For specific information concerning Tunisian driver's permits,
vehicle inspection, road tax and mandatory insurance, contact
the Tunisian National Tourist Organization offices in New York
via the Internet at http://www.tourismtunisia.com.
AVIATION SAFETY OVERSIGHT: As there is no direct commercial
air service by local carriers at present, or economic authority
to operate such service, between the U.S. and Tunisia, the U.S.
Federal Aviation Administration (FAA) has not assessed Tunisia's
Civil Aviation Authority for compliance with international aviation
safety standards for oversight of Tunisia's air carrier operations.
For further information travelers may contact the U.S. Department
of Transportation within the U.S. at 1-800-322-7873, or visit
the FAA Internet home page at http://www.faa.gov/avr/iasa/iasa.pdf.
The U.S. Department of Defense (DOD) separately assesses some
foreign air carriers for suitability as official providers of
air services.

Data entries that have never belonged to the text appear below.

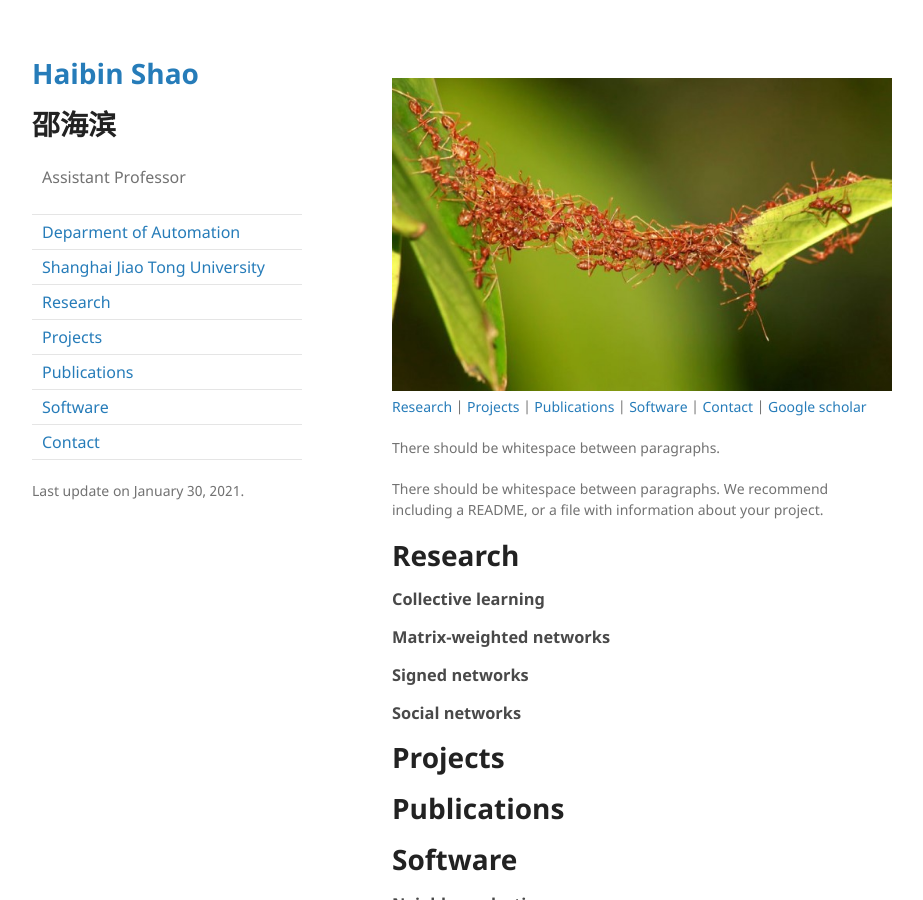
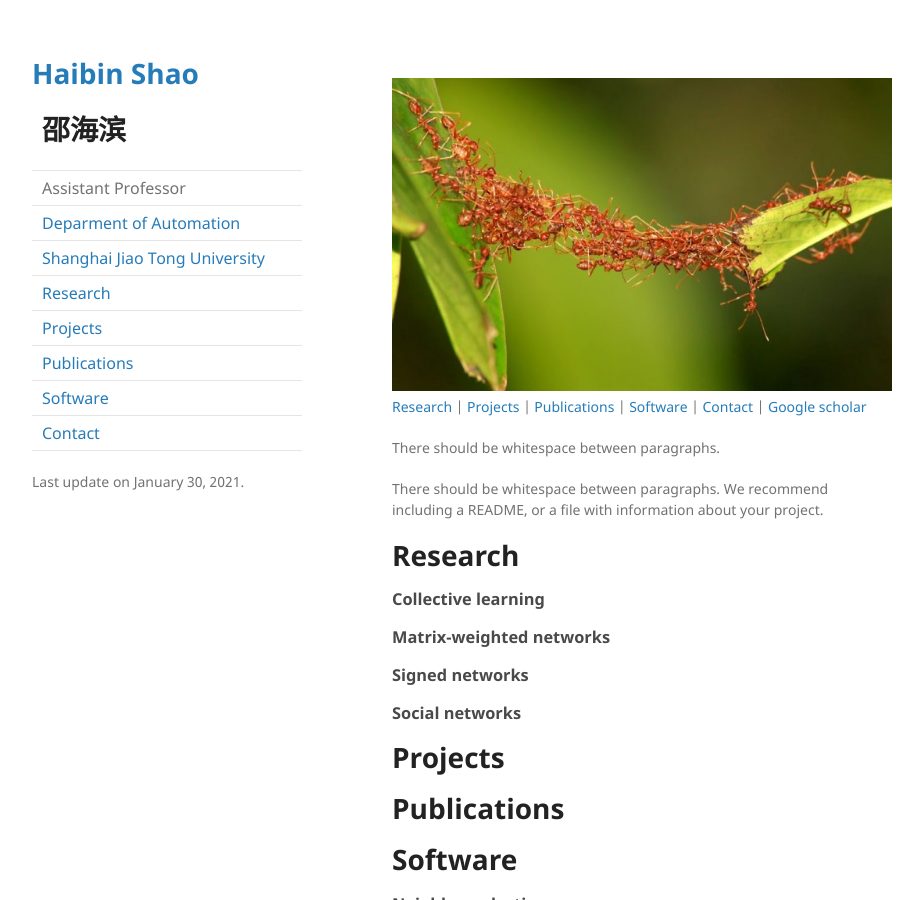
Before and after one commit to hbshao1201/shaohaibin.github.io, a Jekyll site: the page built from index.md, in a window 1280 px wide and 900 px high. Shown: the whole window, without its empty margins (178-1101 px from the left). Built offline with Jekyll 4.4.1, drawn with Linux system fonts in a browser that asks for light colours; our own code applies the rules of GitHub Pages for plain Markdown files.

Commit message:
Update default.html

```diff
--- a/_layouts/default.html
+++ b/_layouts/default.html
@@ -19,16 +19,14 @@
   <body>
   <div class="wrapper">
       <header>
-        <h1><a href="{{ "/" | absolute_url }}">{{ site.title | default: site.github.repository_name }}</a></h1>
-        <h1>邵海滨</h1>
-        {% if site.logo %}
-          <img src="{{site.logo | relative_url}}" alt="Logo" width="120" align="middle" />
-        {% endif %}
-        <p>
+        <h1><a href="{{ "/" | absolute_url }}">{{ site.title | default: site.github.repository_name }}</a>        </h1>
         <table width="100%" border="0" align="left" cellpadding="2" cellspacing="0">
           <tr>
+            <td colspan="2" valign="top"><h1>邵海滨</h1></td>
+          </tr>
+          <tr>
             <td colspan="2" valign="top"><div id="title">
-        <p>Assistant Professor</p>
+              Assistant Professor
             </div></td>
           </tr>
           <tr>
```
Lines whose indentation alone changed are shown as unchanged.
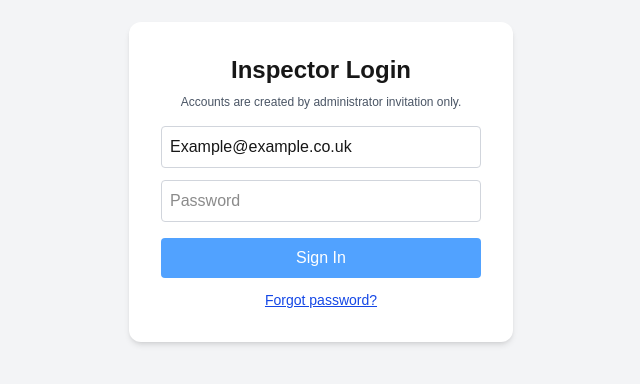
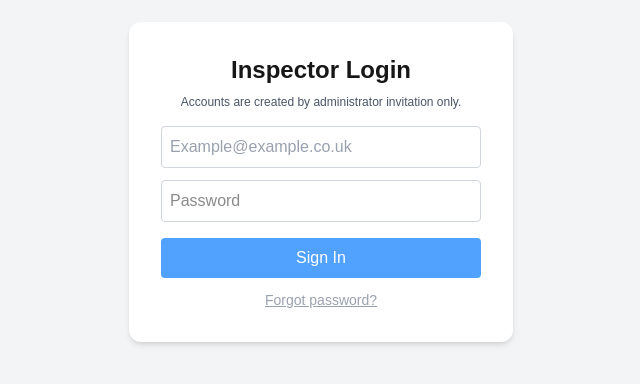
Before and after one commit to Bodders07/InoSurv-Manholes, a Next.js app: page /auth in a window 1280 px wide. Shown: the part 218-602 px from the top of the page, without its empty margins (319-959 px from the left). Built offline with nearby package versions, Linux system fonts and the light colour scheme; no server answers.

Commit message:
Use placeholder for email; no prefilled value

```diff
--- a/src/app/auth/page.tsx
+++ b/src/app/auth/page.tsx
@@ -7,7 +7,7 @@ import { supabase } from '@/lib/supabaseClient'
 export default function AuthPage() {
   const router = useRouter()
   const defaultEmail = process.env.NEXT_PUBLIC_DEFAULT_LOGIN_EMAIL || 'Example@example.co.uk'
-  const [email, setEmail] = useState(defaultEmail)
+  const [email, setEmail] = useState('')
   const [password, setPassword] = useState('')
   const [message, setMessage] = useState('')
   const [loading, setLoading] = useState(false)
@@ -58,7 +58,7 @@ export default function AuthPage() {
           placeholder={defaultEmail}
           value={email}
           onChange={(e) => setEmail(e.target.value)}
-          className="w-full border border-gray-300 rounded p-2 mb-3"
+          className="w-full border border-gray-300 rounded p-2 mb-3 placeholder:text-gray-400"
         />
         <input
           type="password"
```
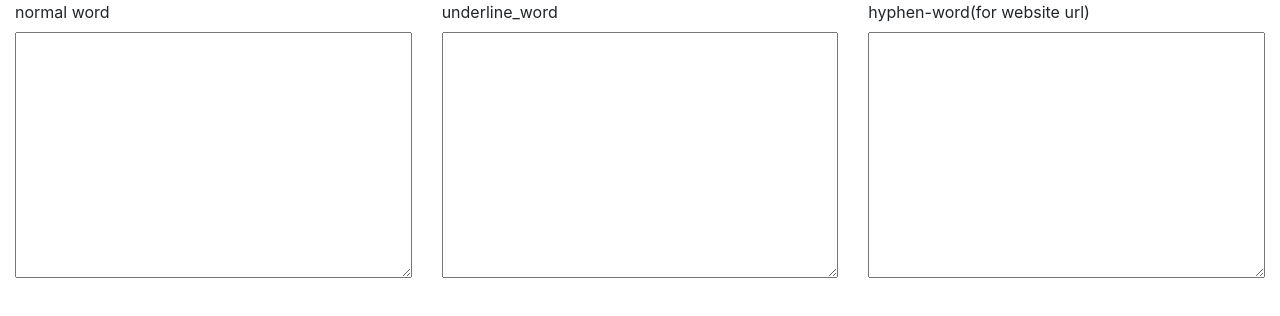
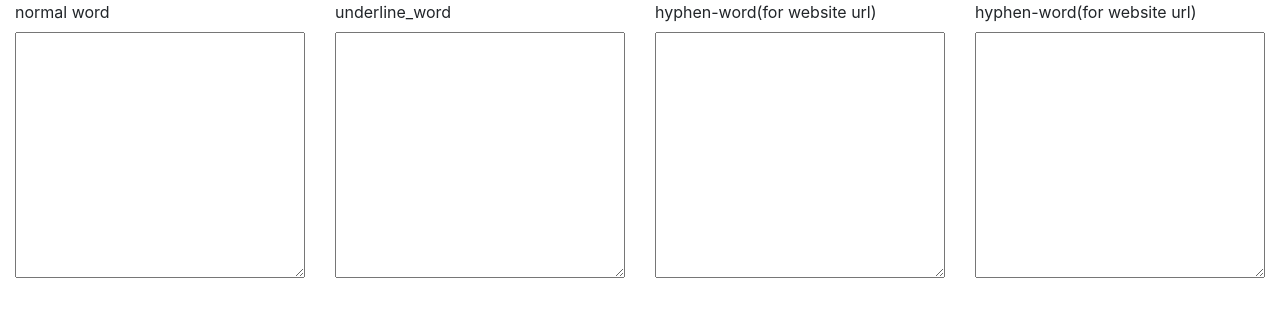
Before and after one commit to Boytobeaman/joinMain, a plain HTML site: page tools.html in a window 1280 px wide. Drawn offline with Linux system fonts and the light colour scheme.

Commit message:
add normal_hyphen_lowercase

```diff
--- a/tools.html
+++ b/tools.html
@@ -16,17 +16,21 @@
     <div id="root">
         <div class="container-fluid">
             <div class="row">
-                <div class="col-sm-4">
+                <div class="col-sm-3">
                     <label for="">normal word</label>
                     <textarea style="width: 100%;" rows="10" v-model="normal"></textarea>
                 </div>
-                <div class="col-sm-4">
+                <div class="col-sm-3">
                     <label for="">underline_word</label>
                     <textarea style="width: 100%;" rows="10" v-model="normal_"></textarea>
                 </div>
-                <div class="col-sm-4">
+                <div class="col-sm-3">
                     <label for="">hyphen-word(for website url)</label>
                     <textarea style="width: 100%;" rows="10" v-model="normal_hyphen"></textarea>
+                </div>
+                <div class="col-sm-3">
+                    <label for="">hyphen-word(for website url)</label>
+                    <textarea style="width: 100%;" rows="10" v-model="normal_hyphen_lowercase"></textarea>
                 </div>
             </div>
         </div>
@@ -39,7 +43,8 @@
             data:{
                 normal: '',
                 normal_:'',
-                normal_hyphen:''
+                normal_hyphen:'',
+                normal_hyphen_lowercase:'',
             },
             watch:{
                 normal: function () {
@@ -59,7 +64,15 @@
                     this.normal_hyphen= this.normal_hyphen.replace(/-+/g, "-")
                     this.normal = this.normal_hyphen.replace(/-+/g, " ")
                     this.normal_ = this.normal.replace(/ +/g, "_")
-                }
+                },
+                normal_hyphen_lowercase: function () {
+                    this.normal_hyphen_lowercase= this.normal_hyphen_lowercase.replace(/[-_]+/g, "-")
+                    this.normal_hyphen_lowercase= this.normal_hyphen_lowercase.replace(/-+/g, "-")
+                    this.normal_hyphen= this.normal_hyphen_lowercase
+                    this.normal_hyphen_lowercase= this.normal_hyphen_lowercase.toLowerCase()
+                    this.normal = this.normal_hyphen.replace(/-+/g, " ")
+                    this.normal_ = this.normal.replace(/ +/g, "_")
+                },
             }
 
         })
```
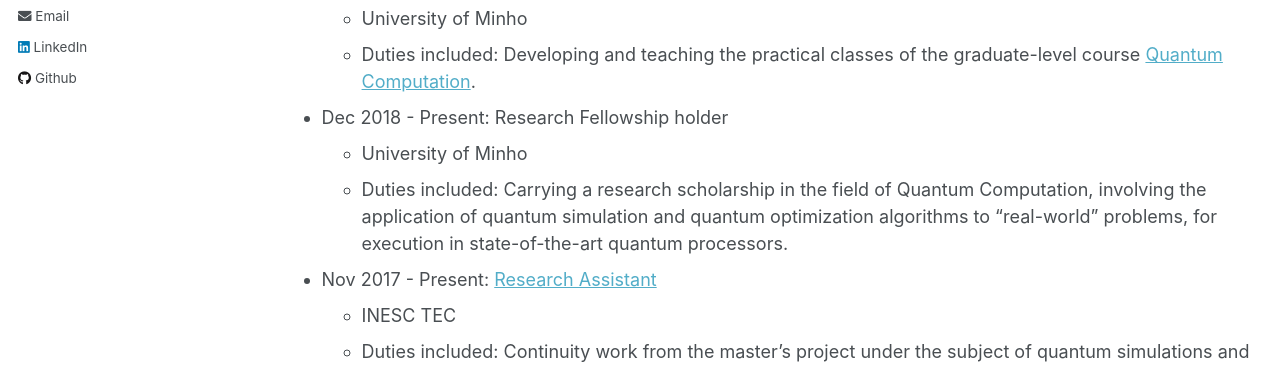
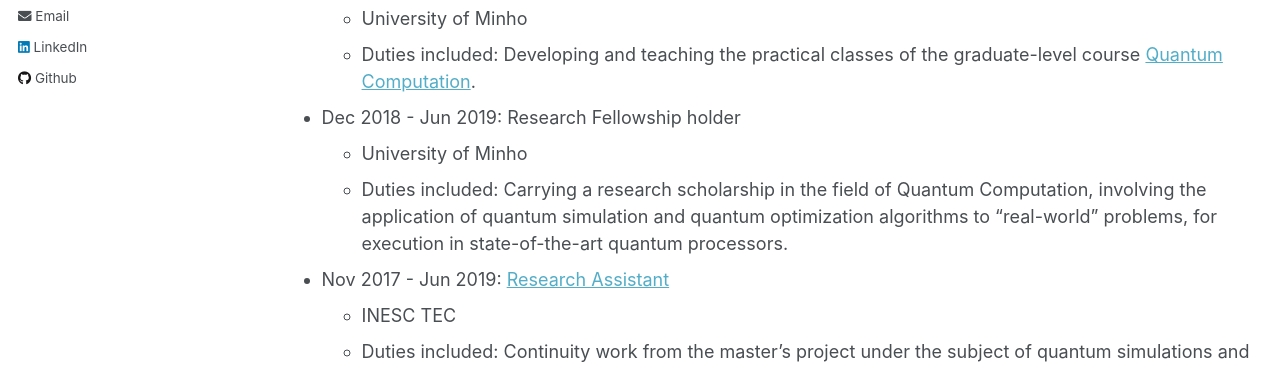
Before and after one commit to afonsofr/afonsofr.github.io, a Jekyll site: the page built from _pages/cv.md, in a window 1280 px wide and 900 px high. Shown: the part 439-808 px from the top of the window. Built offline with Jekyll 4.4.1, drawn with Linux system fonts in a browser that asks for light colours.

```diff
--- a/_pages/cv.md
+++ b/_pages/cv.md
@@ -21,11 +21,11 @@
   * University of Minho
   * Duties included: Developing and teaching the practical classes of the graduate-level course [Quantum Computation](http://arca.di.uminho.pt/quantum-computation-1819/).
 
-* Dec 2018 - Present: Research Fellowship holder
+* Dec 2018 - Jun 2019: Research Fellowship holder
   * University of Minho
   * Duties included: Carrying a research scholarship in the field of Quantum Computation, involving the application of quantum simulation and quantum optimization algorithms to "real-world" problems, for execution in state-of-the-art quantum processors.
 
-* Nov 2017 - Present: [Research Assistant](https://www.inesctec.pt/en/people/afonso-miguel-rodrigues)
+* Nov 2017 - Jun 2019: [Research Assistant](https://www.inesctec.pt/en/people/afonso-miguel-rodrigues)
   * INESC TEC
   * Duties included: Continuity work from the master’s project under the subject of quantum simulations and collaborations with other researchers in the fields of Quantum Computation and Quantum Information.
 
```
Also changed, not shown: _pages/about.md (+5 -0 lines).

For information regarding the DOD policy on specific
carriers, travelers may contact the DOD at (618) 229-4801.
CUSTOMS REGULATIONS: Tunisian customs authorities may
enforce strict regulations concerning temporary importation into
or export from Tunisia of items such as firearms, religious materials,
antiquities, medications, business equipment and currency. It
is advisable to contact the Embassy of Tunisia in Washington for
specific information regarding customs requirements.
CRIMINAL PENALTIES: While in a foreign country, a U.S.
citizen is subject to that country's laws and regulations, which
sometimes differ significantly from those in the United States
and may not afford the protections available to the individual
under U.S. law. Penalties for breaking the law can be more severe
than in the United States for similar offenses. Persons violating
Tunisian laws, even unknowingly, may be expelled, arrested or
imprisoned. Penalties for possession, use, or trafficking in illegal
drugs in Tunisia are strict and convicted offenders can expect
jail sentences and heavy fines.
CURRENCY REGULATIONS: Travelers checks and credit cards
are accepted at some establishments in Tunisia, mainly in urban
or tourist areas. The Tunisian dinar is not yet a fully convertible
currency. Tunisian law prohibits the export or import of Tunisian
bank notes or coins. Tunisian law permits the export of foreign
currency declared when entering Tunisia. Tourists are expected
to make foreign exchange transactions at authorized banks or dealers
and to retain receipts for dinars obtained. Under foreign currency
regulations, a tourist can reconvert to foreign currency 30 percent
of what has been exchanged into dinars, up to a maximum of 100
dollars. Declaring foreign currency on entering Tunisia and obtaining
a receipt for dinars purchased thereafter will facilitate reconverting
dinars to U.S. dollars. Keep all receipts of monetary transactions
for presentation when leaving the country.
CHILDREN'S ISSUES: For information on international adoption
of children and international parental child abduction please
refer to our Internet site at http://travel.state.gov/children's_issues.html
or telephone (202) 736-7000.
REGISTRATION/EMBASSY LOCATION: U.S. citizens are encouraged
to register at the Consular Section of the U.S. Embassy and to
obtain updated information on travel and security within Tunisia.
The U.S. Embassy is located at 144 Avenue de la Liberte, 1002
Tunis-Belvedere, in the capital city of Tunis, telephone 216-1-782-566,
fax 216-1-789-719 or 216-1-789-923. Travelers are encouraged to
consult the Embassy's Internet site at http://usembassy.state.gov/posts/ts1/wwwhmain.html.